“Everyone keeps asking how I’m feeling physically and of course I’m fine physically, but I don’t think most people understand what it’s like to be alone in a tent and decisions are being made that don’t make sense and show no compassion,” Hickox said, starting to cry.
“I just feel like fear is winning right now, and when fear wins, everyone loses.”
Her life in quarantine
She’s not allowed to have her luggage and was given paper scrubs to wear. Hickox said she has no shower, no flushable toilet and the hospital gave her no television or any reading material. Mostly, she says, she stares at the walls.
On Sunday afternoon, the hospital issued an update saying “the patient has computer access, use of her cell phone, reading material (magazines, newspaper) and requested and has received take-out food and drink.”
Hickox said she’s not allowed to see her lawyer or anyone else.
“The tent has a window, and doctors talk to me in normal clothes from outside the window,” she says. “So if there’s no risk to them talking to me from outside the window, it doesn’t make any sense that my lawyer wouldn’t be able to do the same.”
A spokeswoman for the hospital said staff is trying to make Hickox comfortable.
“While we understand that the required quarantine is an inconvenience, it is our primary goal to make sure the patient is as comfortable as possible. We have given our prompt attention to provide the patient with basic needs and to accommodate additional requests made by the patient,” said Stacie Newton, spokesperson for University Hospital in Newark.
Would policy discourage health workers?
Hickox said she worries that her experience will discourage other aid workers from going to West Africa to help quell the Ebola outbreak.
That thought was echoed by Dr. Rick Sacra, an Ebola survivor.
He said he’s afraid some returning healthcare workers will skirt the system and end up not being monitored
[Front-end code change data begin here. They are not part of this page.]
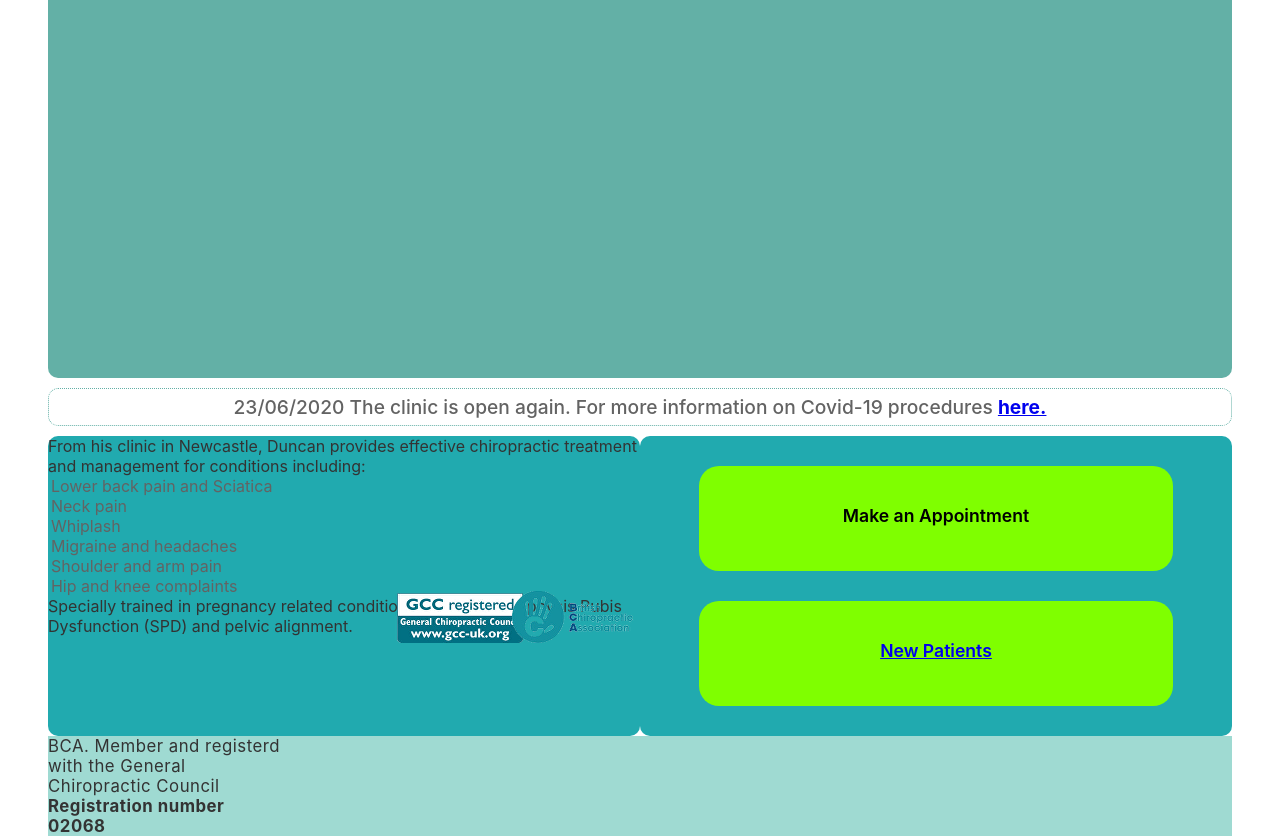
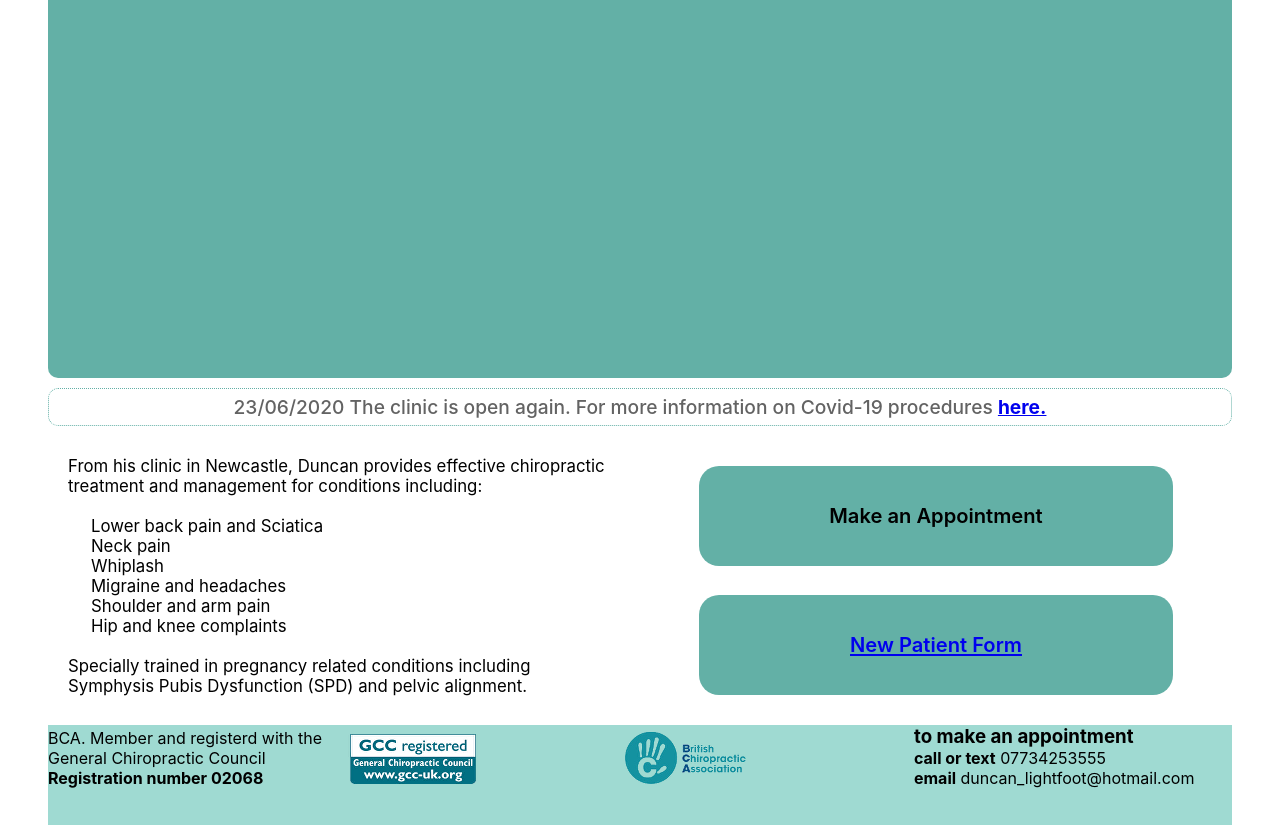
Before and after one commit to DavidHearl/chiropractic-website, a plain HTML site: page index.html in a window 1280 px wide. Shown: the part 97-933 px from the top of the page. Drawn offline with Linux system fonts and the light colour scheme.

Commit message:
fixed issues with index divs, added divs to footer

```diff
--- a/assets/css/style.css
+++ b/assets/css/style.css
@@ -64,74 +64,55 @@ nav{
 }
 .home-content{
     display: inline-block;
-    background-color: rgb(33, 170, 175);
     width: 50%;
-    height: 300px;
+    height: 100%;
     border-radius: 10px;
+    font-size: 105%;
 }
 #text-block{
     float: left;
 }
+p{margin: 20px;}
+div > ul > li{margin-left: 40px;}
 #make-appointment, #patient-form{
-    font-size: 110%;
+    font-size: 120%;
     font-weight: 600;
     width: 80%;
-    height: 35%;
-    margin: 30px auto;
-    background-color: chartreuse;
+    height: 40%;
+    margin: 5% auto;
+    background-color: #63b0a6;
     border-radius: 20px;
     text-align: center;
     vertical-align: middle;
     line-height: 100px;
 }
-
-
-
-div > ul{
-    margin-left: 50px;
-    color: #636363;
+#make-appointment a:hover, #patient-form a:hover{
+    background-color:rgba(99,176,166,0.5);
+    padding: 20px 28px;
+    border-radius: 5px;
 }
 footer{
-    /*position: fixed;*/
-    bottom: 0px;
     width: 100%;
-    /*margin-left: 10%;*/
     height: 100px;
     background-color: #9fdad2;
 }
+footer div{
+    display: inline-block;
+    width: 24%;
+}
 footer p{
-    width:20%;
-    font-size: 105%;
-    letter-spacing: 0.5px;
-    border-radius: 10px;
+    margin: 0;
 }
-#gcc{
-    position: absolute;
-    left: 30%;
-    bottom:60px;
-}
-#bca{
-    position: absolute;
-    left: 40%;
-    bottom: 60px;
+
+
+.left-column, .right-column{
+    width: 45%;
+    display: inline-block;
 }
 h2{
     font-size:110%;
     color: #63b0a6;
-    /*margin-top: 10px;*/
-    /*padding:5px;*/
 }
-p{
-    color:#333333;
-}
-section{
-    margin: 10px 12%;
-}
-.left-column, .right-column{
-    width: 45%;
-    display: inline-block;
-}
-
 
 
 /*Form*/
--- a/index.html
+++ b/index.html
@@ -42,15 +42,24 @@
             </div>
             <div class="home-content">
                 <div id="make-appointment"><a>Make an Appointment</a></div>
-                <div id="patient-form"><a href="new-patient-form.html" target="_blank">New Patients</a></div>
+                <div id="patient-form"><a href="new-patient-form.html" target="_blank">New Patient Form</a></div>
             </div>
         </main>
 
         <footer>
             <div>
-                <p>BCA. Member and registerd with the General Chiropractic Council <strong>Registration number 02068</strong> </p>
+                <p>BCA. Member and registerd with the General Chiropractic Council <strong>Registration number 02068</strong></p>
+            </div>
+            <div>
                 <img id="gcc" src="assets/images/gcc-registered.png" class="footer-img">
+            </div>
+            <div>
                 <img id="bca" src="assets/images/bca-registered.png" class="footer-img">
+            </div>
+            <div>
+                <h3>to make an appointment</h3>
+                <p><strong>call or text</strong> 07734253555</p>
+                <p><strong>email</strong> duncan_lightfoot@hotmail.com</p>
             </div>
         </footer>
     </div>
```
“You might have some renegade workers flying into Toronto and then driving home and so they’re not on anyone’s radar,” he said. “If quarantines push people away from transparent, friendly, respectful, dialogue with public health workers, that may increase the risk back home.”
Hickox said she would welcome Christie to visit her in the hospital.
“Maybe he could tell me what ‘obviously ill’ means. That would be great,” she said.
She added that she doesn’t regret her trip to help Ebola patients in Africa.
“Someone asked me earlier would I do this again if I knew what would happen, and my answer is categorically yes,” she said. “I feel incredibly privileged to be able to do this work.”
After hearing Hickox’s phone interview with Candy Crowley on Sunday, New Jersey Health officials emailed CNN’s “State of the Union” to refute some of the claims made by Hickox.
In the email, Donna Leusner, communications director for the New Jersey Department of Health, wrote that Hickox did receive reading materials and got computer access.
Leusner also wrote that “the patient was given a copy of the quarantine order on Friday and is receiving regular updated information.”